As proton beams send radiation is directly to cancer cells, it is used to treat hard to reach cancers located deep within the body or close to critical organs.
It is often used to treat cancer in children and young adults, whose body tissues are not fully developed. Ashya King has cancer in his cheek.
Children are also more likely to develop a second cancer later in life as a result of early exposure to conventional forms of radiation therapy. This is less likely with proton beam therapy.
Proton beams in the UK
UK patients who require this treatment are often sent to the US by the NHS for the treatment, which can cost up to £90,000 a patient.
However, doctors have to weigh factors like the risk of sending seriously ill patients to travel thousands of miles.
Since the programme started in 2008, a total of 370 children have been sent abroad for the treatment.
The NHS says that those patients who are not referred for the treatment "were not suitable and did not match the approved referral guidelines. These are patients for whom there is no advantage from protons for technical or clinical reasons and the clinical reference panel did not assess it would have any clinical benefit."
The NHS has not yet commented on whether Ashya King was refused the therapy.
There are several centres offering the treatment in Europe. Ashya King's parents said that they intended to seek treatment from a centre in the Czech Republic.
Only one hospital in the UK offers proton beam therapy – the Clatterbridge Cancer Centre in Merseyside. However, the therapy offered here is limited to rare types of eye cancer, as the proton beam this centre's cyclotron can create can only penetrate up to 3cm into a person's body.
Two £250 million proton beam centres are currently being built in the UK to treat NHS patients: one at the Christie Hospital in Manchester, the other at UCL Hospital in London.

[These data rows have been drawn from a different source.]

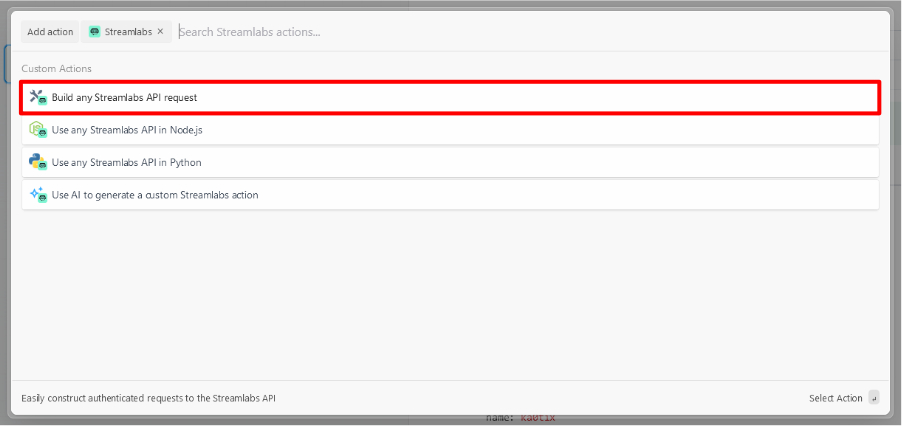
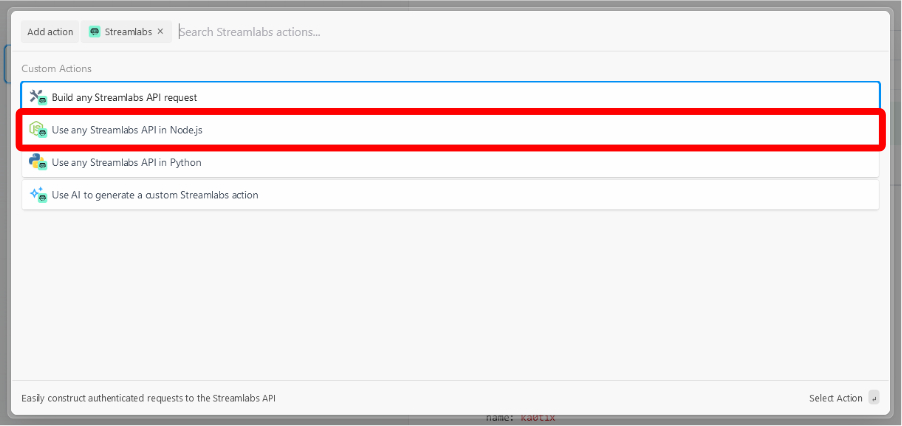
fix: streamlabs integration content

Changed region(s): [[0.0, 0.1831, 0.9933, 0.3662]]

diff --git a/content/webhooks/streamlabs-integration.md b/content/webhooks/streamlabs-integration.md
@@ -37,7 +37,7 @@ Im Folgenden wird gezeigt, wie man über verschiedene Plattformen unseren Webhoo
     ![image](/images/webhooks/streamlabs-integration/10_add-action.jpg)
 12. Gib hierzu in der Suche für Actions *Streamlabs* (1) ein, drücke die Eingabetaste und klicke anschließend auf den Button *Streamlabs* (2):
     ![image](/images/webhooks/streamlabs-integration/11_select-action-1.jpg)
-13. Danach klickst du auf den Button *Build any Streamlabs API request*:
+13. Danach klickst du auf den Button *Use any Streamlabs API in Node.js*:
     ![image](/images/webhooks/streamlabs-integration/12_select-action-2.jpg)
 14. Vergebe hier zunächst einen neuen Namen für die Action (bspw. `streamlabs_tip`). Klicke dazu einfach auf den Namen der Action (standardmäßig *streamlabs*) und gib dann einen neuen Namen ein:
     ![image](/images/webhooks/streamlabs-integration/13_configure-action-1.jpg)

diff --git a/content/webhooks/streamlabs-integration.en.md b/content/webhooks/streamlabs-integration.en.md
@@ -37,7 +37,7 @@ Below we'll show how to set up our webhook through different platforms.
     ![image](/images/webhooks/streamlabs-integration/10_add-action.jpg)
 12. Enter *Streamlabs* (1) in the actions search, press enter and then click the *Streamlabs* button (2):
     ![image](/images/webhooks/streamlabs-integration/11_select-action-1.jpg)
-13. Then click the *Build any Streamlabs API request* button:
+13. Then click the *Use any Streamlabs API in Node.js* button:
     ![image](/images/webhooks/streamlabs-integration/12_select-action-2.jpg)
 14. First assign a new name for the action (e.g. `streamlabs_tip`). Simply click on the action name (default is *streamlabs*) and enter a new name:
     ![image](/images/webhooks/streamlabs-integration/13_configure-action-1.jpg)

Starting in 2018, the centres in London and Manchester will treat up to 1,500 patients a year.
There is a lack of agreement on whether the treatment is more successful than other kinds of cancer treatment.